4. Balaan Bukid Shrine, Guimaras. If you love outdoor activities, then trekking to Balaan Bukid Summit in Jordan, Guimaras is the best activity for you this coming Holy Week. Balaan Bukid, which means “Sacred Mountain” in the Hiligaynon dialect of Panay, is a pilgrimage site of Catholic devotees that sits on top of the mountain.
At the summit of Balaan Bukid is the Ave Maria Purisima Shrine where a chapel is marked by a huge, white cross. It is hard not to miss this large cross when you’re coming from Iloilo to Guimaras. Climbing Balaan Bukid is free of charge but be sure to bring lots of water to keep you hydrated, and put on some sunblock before climbing as the trek will take 45 minutes. On your way up, be sure to take note of the 14 Stations of the Cross.
Also, a local version of the Passion of Christ, called “Ang Pagtaltal sa Guimaras”, is performed during the Lenten Season. In 2009, a new kind of Christ’s Passion and Death on the Cross was experienced by the Guimarasnons and tourists as the stage play inspired by the Seven Last Words was transformed into a street play dubbed “Ang Pagtaltal sa Balaan Bukid.” “Ang Pagtaltal sa Guimaras”, which is already on its 35th year, was once called as the “Golgotha of the Philippines.”
The website sleepinginairports.net recently came out with its annual worst airports, voting the Ninoy Aquino International Airport terminal 1 as one of the worst in the world. The good news; we’re not number 1 (Charles de Gaulle in France tops the list) the bad news; we’re the worst in Asia.
Known as the Manila International Airport, it was named after P-Noy’s father, the late Sen. Ninoy Aquino who was assassinated in 1983 after years in exile in the United States. While two new terminals have been added (NAIA 2 known as the Centennial Airport and NAIA 3), terminal 1 still holds the biggest port, with many of the airlines still holding its flights there.

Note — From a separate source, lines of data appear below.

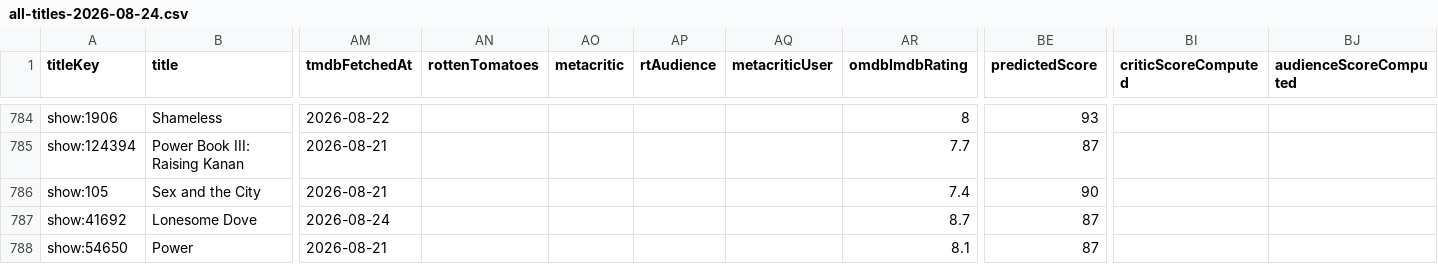
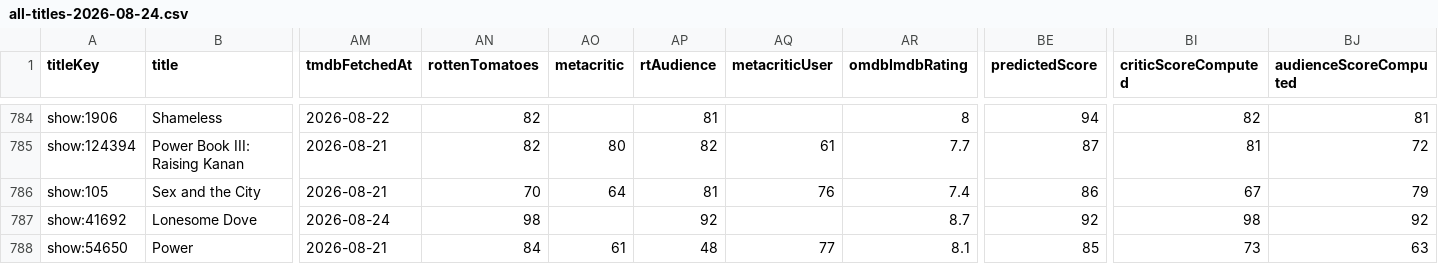
Before and after one commit to boilerbill83/my-books, a CSV file: trakt/output/all-titles-2026-08-24.csv, drawn as a sheet; only a part is shown, gaps mark what is left out; the diff covers the shown part only; the diff names each change by its address in the sheet, - before the commit and + after, or states it on an @@ line.

```diff
--- a/trakt/output/all-titles-2026-08-24.csv
+++ b/trakt/output/all-titles-2026-08-24.csv
-AN784:AN785 (rottenTomatoes): (empty)
+AN784:AN785 (rottenTomatoes): 82
-AP784 (rtAudience): (empty)
+AP784 (rtAudience): 81
-BE784 (predictedScore): 93
+BE784 (predictedScore): 94
-BI784 (criticScoreComputed): (empty)
+BI784 (criticScoreComputed): 82
-BJ784 (audienceScoreComputed): (empty)
+BJ784 (audienceScoreComputed): 81
-AO785 (metacritic): (empty)
+AO785 (metacritic): 80
-AP785 (rtAudience): (empty)
+AP785 (rtAudience): 82
-AQ785 (metacriticUser): (empty)
+AQ785 (metacriticUser): 61
-BI785 (criticScoreComputed): (empty)
+BI785 (criticScoreComputed): 81
-BJ785 (audienceScoreComputed): (empty)
+BJ785 (audienceScoreComputed): 72
-AN786 (rottenTomatoes): (empty)
+AN786 (rottenTomatoes): 70
-AO786 (metacritic): (empty)
+AO786 (metacritic): 64
-AP786 (rtAudience): (empty)
+AP786 (rtAudience): 81
-AQ786 (metacriticUser): (empty)
+AQ786 (metacriticUser): 76
-BE786 (predictedScore): 90
+BE786 (predictedScore): 86
-BI786 (criticScoreComputed): (empty)
+BI786 (criticScoreComputed): 67
-BJ786 (audienceScoreComputed): (empty)
+BJ786 (audienceScoreComputed): 79
-AN787 (rottenTomatoes): (empty)
+AN787 (rottenTomatoes): 98
-AP787 (rtAudience): (empty)
+AP787 (rtAudience): 92
-BE787 (predictedScore): 87
+BE787 (predictedScore): 92
-BI787 (criticScoreComputed): (empty)
+BI787 (criticScoreComputed): 98
-BJ787 (audienceScoreComputed): (empty)
+BJ787 (audienceScoreComputed): 92
-AN788 (rottenTomatoes): (empty)
+AN788 (rottenTomatoes): 84
-AO788 (metacritic): (empty)
+AO788 (metacritic): 61
-AP788 (rtAudience): (empty)
+AP788 (rtAudience): 48
-AQ788 (metacriticUser): (empty)
+AQ788 (metacriticUser): 77
-BE788 (predictedScore): 87
+BE788 (predictedScore): 85
-BI788 (criticScoreComputed): (empty)
+BI788 (criticScoreComputed): 73
-BJ788 (audienceScoreComputed): (empty)
+BJ788 (audienceScoreComputed): 63
```
Also changed, not shown: 82 edited cells elsewhere in this file, 1 other file.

Back then, the Philippines was looked up to from the economy to its facilities. NAIA 1 was used by many air carriers as its port for many flights in Asia. Flag carrier Philippine Airlines also use to land in NAIA 1 until it moved to NAIA 2. Now, the airport is old with smelly carpets and unclean washrooms.
The government has yet to react to this news but I do hope that they act on this. If they want to increase foreign tourists in the country, they should make the necessary repairs to the airport or better, move to NAIA 3 all together. True, there is still a case to be resolve (government has yet to fix its problem with Fraport) but with its new facilities, NAIA 3 can handle all the flights coming into the country.
One observation the government must fix definitely is the toilets in the airport. For pete’s sake! Cleanliness is big factor for tourists and running water and tissue paper in the bathrooms are a must. Unless people complain and complain, we get what we bargain for so please ensure running water and tissue paper.
Being the worst airport is a wake up call for us. True, we’re not the worst in the world but may be seeing our name in the worst list is enough to realize that it’s about time structures in this country should be fixed properly.